Of the entries below, copy only those lines that contain the word "context".
■ ■ ■ ■
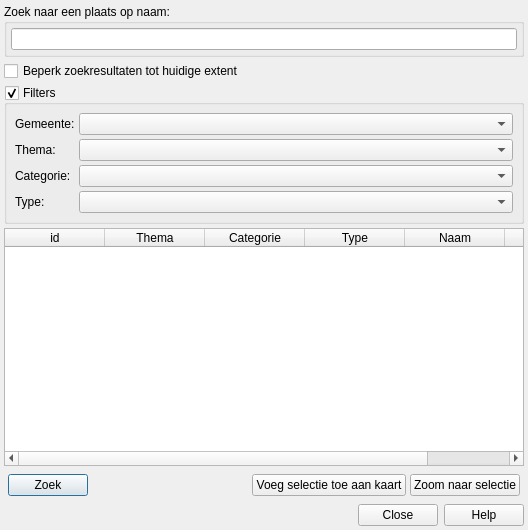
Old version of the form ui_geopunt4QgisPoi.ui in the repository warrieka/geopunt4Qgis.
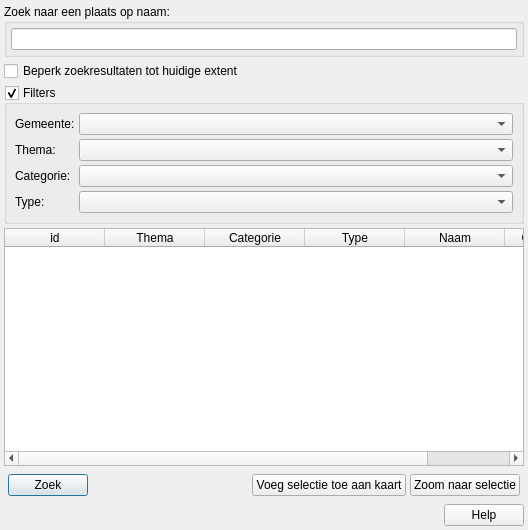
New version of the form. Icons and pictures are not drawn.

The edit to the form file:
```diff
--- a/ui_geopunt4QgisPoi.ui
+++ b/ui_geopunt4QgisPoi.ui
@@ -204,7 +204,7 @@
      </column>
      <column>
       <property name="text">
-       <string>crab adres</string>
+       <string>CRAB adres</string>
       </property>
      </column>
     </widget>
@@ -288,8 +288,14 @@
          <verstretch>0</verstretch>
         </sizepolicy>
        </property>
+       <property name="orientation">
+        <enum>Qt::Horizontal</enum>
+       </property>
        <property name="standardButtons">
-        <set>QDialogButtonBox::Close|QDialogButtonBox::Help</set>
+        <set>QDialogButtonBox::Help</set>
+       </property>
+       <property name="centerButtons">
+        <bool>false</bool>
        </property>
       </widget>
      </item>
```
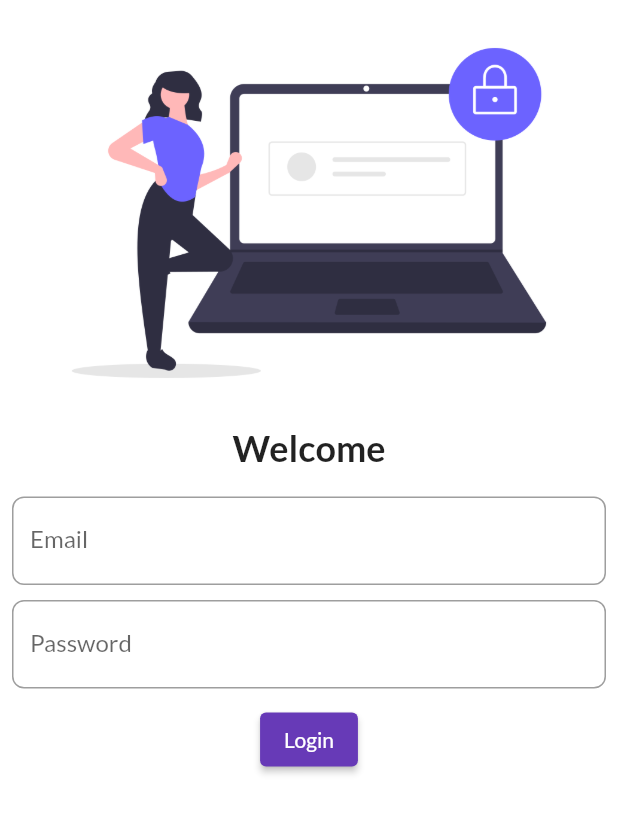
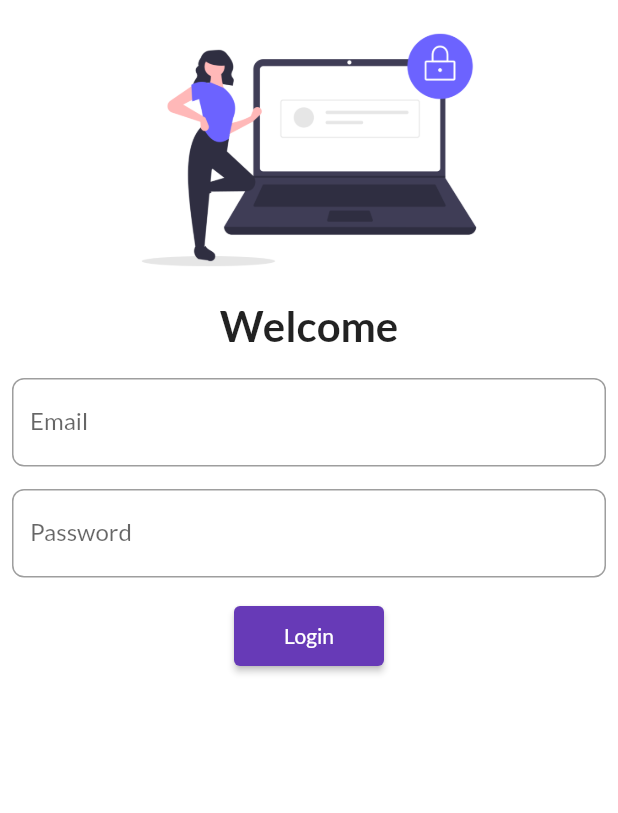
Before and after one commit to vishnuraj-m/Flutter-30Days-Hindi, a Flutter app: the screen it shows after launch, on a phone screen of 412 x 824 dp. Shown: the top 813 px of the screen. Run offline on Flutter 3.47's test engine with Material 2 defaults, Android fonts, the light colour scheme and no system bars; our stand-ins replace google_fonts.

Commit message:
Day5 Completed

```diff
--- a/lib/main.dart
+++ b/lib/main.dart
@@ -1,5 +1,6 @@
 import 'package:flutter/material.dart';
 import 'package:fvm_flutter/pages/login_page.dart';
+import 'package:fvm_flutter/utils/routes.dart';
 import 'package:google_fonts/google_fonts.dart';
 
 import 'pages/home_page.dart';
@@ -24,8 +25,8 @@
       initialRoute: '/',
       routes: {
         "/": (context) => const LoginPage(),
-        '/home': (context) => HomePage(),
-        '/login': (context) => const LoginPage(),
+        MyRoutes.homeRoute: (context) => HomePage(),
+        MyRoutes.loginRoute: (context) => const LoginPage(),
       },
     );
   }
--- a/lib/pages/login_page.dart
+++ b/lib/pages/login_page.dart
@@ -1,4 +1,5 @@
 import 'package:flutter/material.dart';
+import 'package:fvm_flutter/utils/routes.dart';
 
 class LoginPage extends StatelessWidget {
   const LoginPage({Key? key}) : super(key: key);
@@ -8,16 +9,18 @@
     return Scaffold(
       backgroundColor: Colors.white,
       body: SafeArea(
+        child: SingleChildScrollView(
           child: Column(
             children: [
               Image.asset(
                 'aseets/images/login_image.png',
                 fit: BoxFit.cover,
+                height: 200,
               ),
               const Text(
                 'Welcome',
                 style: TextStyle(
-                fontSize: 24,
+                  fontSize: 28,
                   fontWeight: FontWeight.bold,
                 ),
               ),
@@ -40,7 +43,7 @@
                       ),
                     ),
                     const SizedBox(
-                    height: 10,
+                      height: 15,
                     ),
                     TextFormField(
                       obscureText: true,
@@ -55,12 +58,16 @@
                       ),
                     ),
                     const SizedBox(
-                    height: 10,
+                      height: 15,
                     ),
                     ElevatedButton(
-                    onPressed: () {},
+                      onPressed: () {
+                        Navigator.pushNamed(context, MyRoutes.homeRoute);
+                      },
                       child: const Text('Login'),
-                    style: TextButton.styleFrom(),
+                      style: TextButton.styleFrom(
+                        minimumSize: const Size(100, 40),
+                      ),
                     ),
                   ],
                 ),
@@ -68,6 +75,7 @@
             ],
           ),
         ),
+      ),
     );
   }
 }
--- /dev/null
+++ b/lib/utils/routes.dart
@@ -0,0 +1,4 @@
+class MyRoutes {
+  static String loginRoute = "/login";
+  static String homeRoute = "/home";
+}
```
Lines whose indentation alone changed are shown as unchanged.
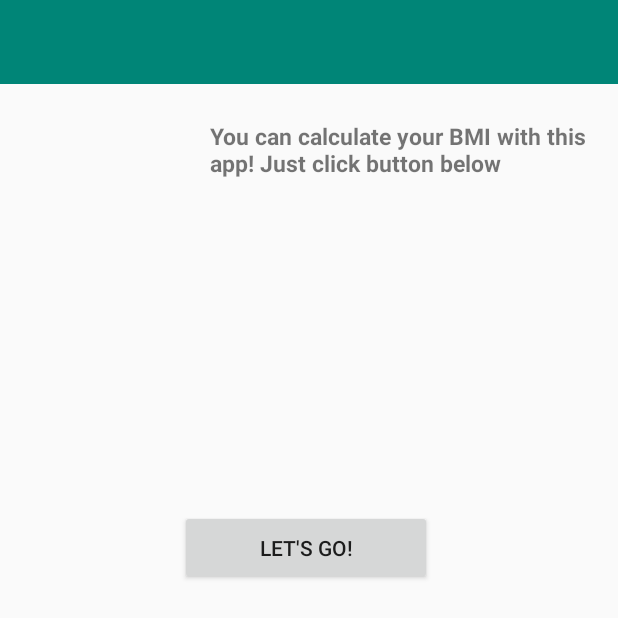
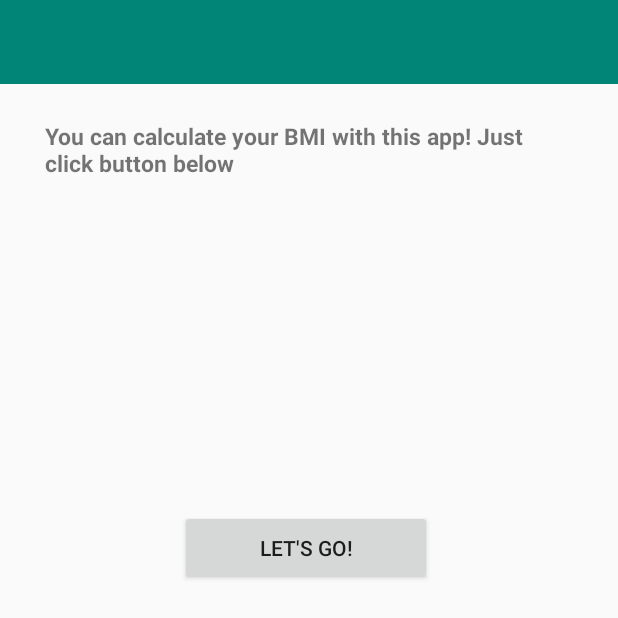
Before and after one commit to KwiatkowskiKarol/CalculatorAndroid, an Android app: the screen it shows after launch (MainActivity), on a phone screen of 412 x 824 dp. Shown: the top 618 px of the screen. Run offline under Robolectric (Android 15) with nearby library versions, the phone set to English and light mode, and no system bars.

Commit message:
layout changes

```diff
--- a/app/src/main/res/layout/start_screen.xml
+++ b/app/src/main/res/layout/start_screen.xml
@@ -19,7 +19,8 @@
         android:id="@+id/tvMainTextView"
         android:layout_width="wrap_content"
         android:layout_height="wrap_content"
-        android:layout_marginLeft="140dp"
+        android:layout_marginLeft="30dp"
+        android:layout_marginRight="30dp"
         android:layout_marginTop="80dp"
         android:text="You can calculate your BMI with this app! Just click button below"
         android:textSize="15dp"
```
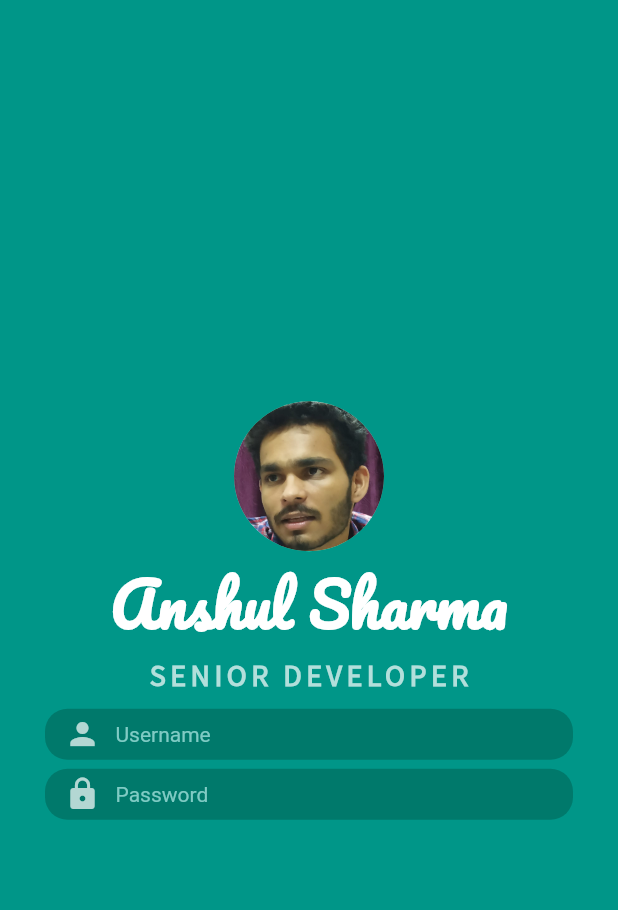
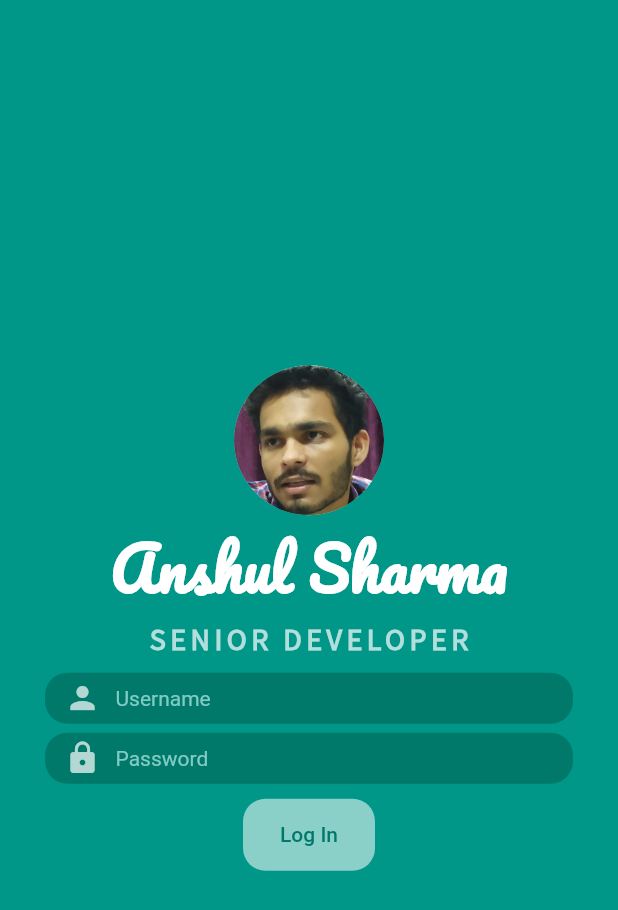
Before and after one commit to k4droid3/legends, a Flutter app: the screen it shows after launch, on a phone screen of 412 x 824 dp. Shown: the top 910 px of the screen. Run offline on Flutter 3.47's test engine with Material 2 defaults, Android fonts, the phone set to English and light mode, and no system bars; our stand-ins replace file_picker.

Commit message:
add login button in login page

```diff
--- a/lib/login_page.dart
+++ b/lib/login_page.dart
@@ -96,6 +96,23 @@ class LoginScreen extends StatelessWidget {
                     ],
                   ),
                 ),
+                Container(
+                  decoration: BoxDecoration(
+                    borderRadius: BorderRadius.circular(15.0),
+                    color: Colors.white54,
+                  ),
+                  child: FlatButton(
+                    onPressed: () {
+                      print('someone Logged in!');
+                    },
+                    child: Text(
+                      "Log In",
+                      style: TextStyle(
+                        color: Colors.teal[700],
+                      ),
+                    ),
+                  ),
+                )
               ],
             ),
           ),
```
■ ■ ■ ■
» Response to the task
         "/": (context) => const LoginPage(),
-        '/home': (context) => HomePage(),
-        '/login': (context) => const LoginPage(),
+        MyRoutes.homeRoute: (context) => HomePage(),
+        MyRoutes.loginRoute: (context) => const LoginPage(),
+                        Navigator.pushNamed(context, MyRoutes.homeRoute);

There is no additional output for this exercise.